Mars came close to becoming a habitable planet. Very close. If everything was right for the Earth when it came to sustaining life (atmosphere, water, proximity to the sun) and for Mercury, Venus and the outer planets, with their extreme temperatures and inhospitable chemistry, there is no started from the beginning, for the red planet the game was a little more nuanced.
Thanks to the data collected over the years by rovers and other missions, we know with certainty that there was water on Mars, a lot of water judging by the basins and river beds that we can identify on its surface. However, 4 billion years ago the Martian core cooled, shutting down the dynamo that supported its magnetic field. This event left the planet vulnerable to the solar wind, which ripped away the atmosphere and allowed Martian water to explode into space. In a short time, in geological terms, the planet became a desert. This, at least, has long been the predominant thesis that supports a very broad dynamic over time.

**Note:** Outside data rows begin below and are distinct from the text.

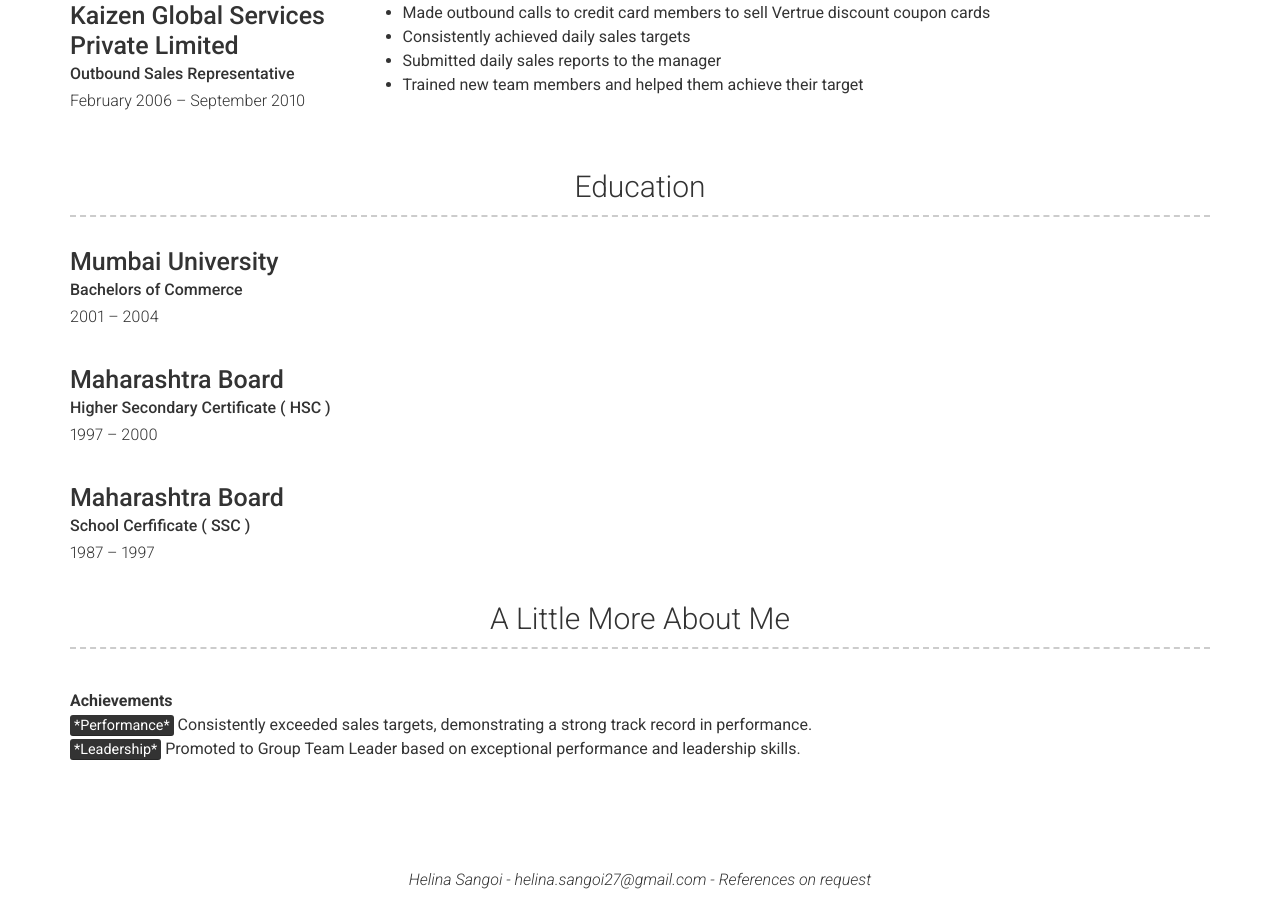
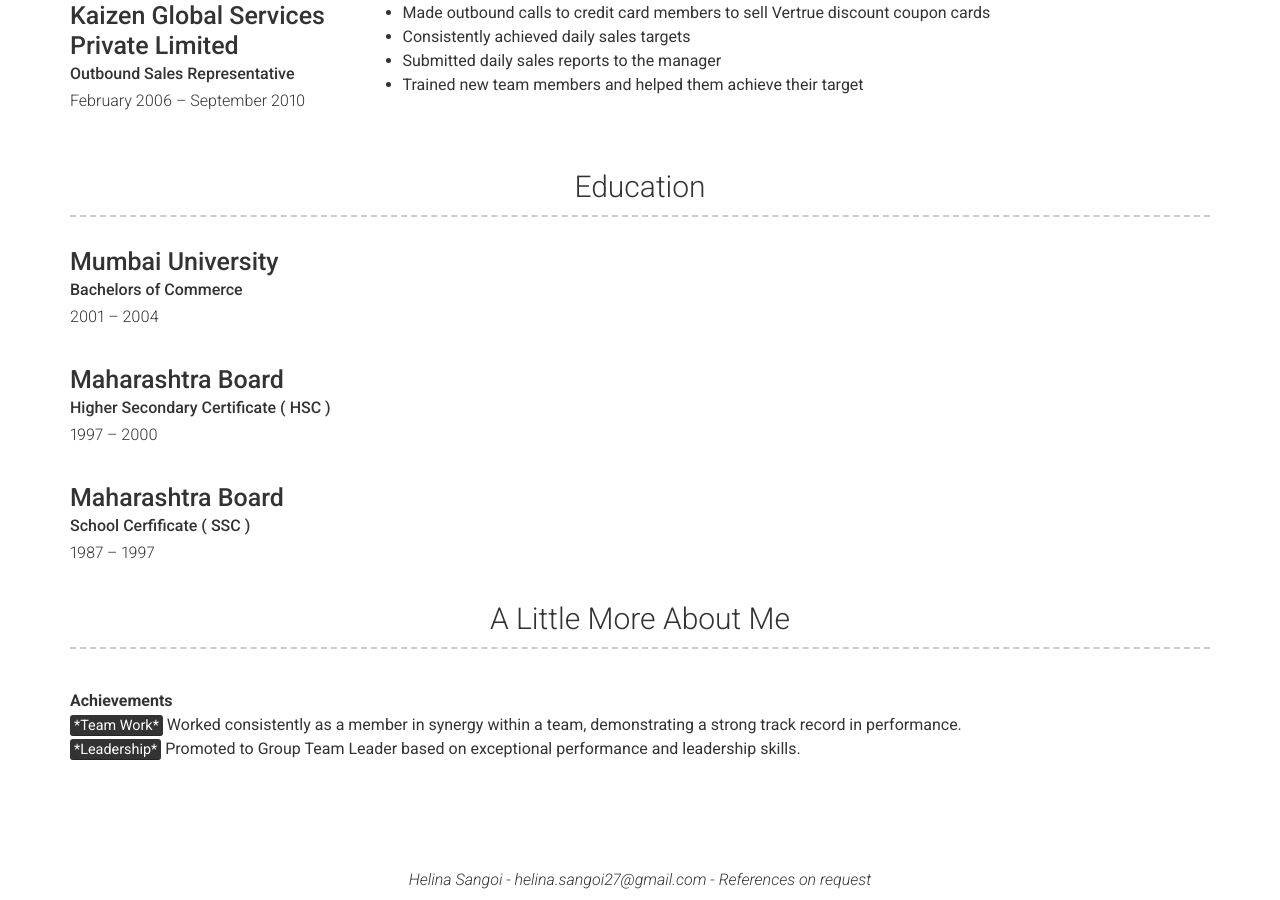
Before and after one commit to helinasangoi/myresume, a Jekyll site: the page built from index.md, in a window 1280 px wide and 900 px high, scrolled down 2291 px. Built offline with Jekyll 4.4.1, drawn with Linux system fonts in a browser that asks for light colours; nearby versions of some CDN libraries.

Commit message:
Update _config.yml

```diff
--- a/_config.yml
+++ b/_config.yml
@@ -237,7 +237,7 @@ content:
     layout: text
     content: | # this will include new lines to allow paragraphs
       **Achievements**<br>
-      <mark>*Performance*</mark> Consistently exceeded sales targets, demonstrating a strong track record in performance.<br>
+      <mark>*Team Work*</mark> Worked consistently as a member in synergy within a team, demonstrating a strong track record in performance.<br>
       <mark>*Leadership*</mark> Promoted to Group Team Leader based on exceptional performance and leadership skills.
 
 # Footer
```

However, a new paper just published in Proceedings of the National Academy of Sciences seems to point to another track. According to the research, in fact, there were no great hopes for Mars from the beginning. The size, half the Earth’s diameter, and a mass equivalent to 1/9 of that of our planet have never produced enough gravitational attraction to hold back the atmosphere and water. In short, with or without a magnetic field, according to the scientists led by Zhen Tian of Washington University in St. Louis who signed the investigation, Mars was doomed to the fate that it then had.

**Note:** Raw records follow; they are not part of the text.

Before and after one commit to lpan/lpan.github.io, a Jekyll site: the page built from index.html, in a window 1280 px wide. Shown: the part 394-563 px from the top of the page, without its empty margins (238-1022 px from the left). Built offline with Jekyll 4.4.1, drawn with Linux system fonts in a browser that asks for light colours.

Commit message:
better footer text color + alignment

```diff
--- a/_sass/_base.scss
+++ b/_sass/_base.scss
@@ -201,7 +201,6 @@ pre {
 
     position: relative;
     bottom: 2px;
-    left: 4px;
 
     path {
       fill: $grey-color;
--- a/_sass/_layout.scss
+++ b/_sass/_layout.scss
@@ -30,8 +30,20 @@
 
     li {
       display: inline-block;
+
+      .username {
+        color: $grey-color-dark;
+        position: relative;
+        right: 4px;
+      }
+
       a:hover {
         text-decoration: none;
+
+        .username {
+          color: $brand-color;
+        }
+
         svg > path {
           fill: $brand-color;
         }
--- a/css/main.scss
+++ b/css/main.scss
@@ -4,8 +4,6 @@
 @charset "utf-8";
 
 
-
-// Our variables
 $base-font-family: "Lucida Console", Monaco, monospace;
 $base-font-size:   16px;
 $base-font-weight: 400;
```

A result that scholars have arrived at by analyzing 20 Martian meteorites from various eras, from a few hundred million years to 4 billion, capable of witnessing the transition of Mars from a planet rich in water to a dry planet. However, even in the oldest samples there would be no traces of moisture to be found. On the other hand, the passage of time, not to mention the long journey made by meteorites in Space, would have caused the complete evaporation of a volatile compound such as water. In fact, the researchers were looking for something else: some isotopes of potassium, present in abundance in Mars billions of years ago and a sort of signal for the presence of water. “Potassium is a moderately volatile element (which mimics the behavior of highly volatile elements) but it is not too volatile to be completely lost,” Kun Wang, one of the authors of the study, wrote in an email to Time. “It is easier to measure with high precision.” The more isotopic potassium the researchers found in the rocks, the more water there would be.
In the end, though, it’s not like they’ve spotted so much. The results indicate that not only did the water not wait for the magnetic field to die out and the atmosphere to flow away before it too faded; it actually began to disappear before the once hot planet had completely cooled down. “The loss of water and volatile substances to the planet occurred in its hot and violent phase,” explained Wang. That phase, he added, took place “long before” the magnetic field closed.
Among other things, the scientists repeated the same analysis on meteorite samples from the Moon and from the large asteroid 4 Vesta (a large body in the main belt, the second most massive with an average diameter of about 525 kilometers and an estimated mass equal to to 12% of that of the entire belt), discovering a sort of relationship between possible traces of water and the size of celestial bodies: Mars was drier than the Earth but with a greater quantity of water than the small Moon, however more “humid” (there pass the term) of Vesta. An observation that could frustrate our hopes of finding life, past or even present, not only on Mars but on exoplanets, i.e. bodies outside the Solar System, whether or not they are in the so-called habitable belts, i.e. at the right distance and inclination. from the stars around which they orbit so that the temperatures are not too hot or too cold to allow the presence of liquid water.
In any case, on Mars there is still a lot to understand and not all is lost: a lot of water is imprisoned in the parmafrost of the poles and more perhaps under the surface, where it could be in a liquid state at least for a few moments of the Martian year. “Forms of microbial life that emerged in the first wetter era on the planet may have found refuge there since those times – explains Time – Mars would never have been a garden world like Earth, but that doesn’t mean it can’t move again.”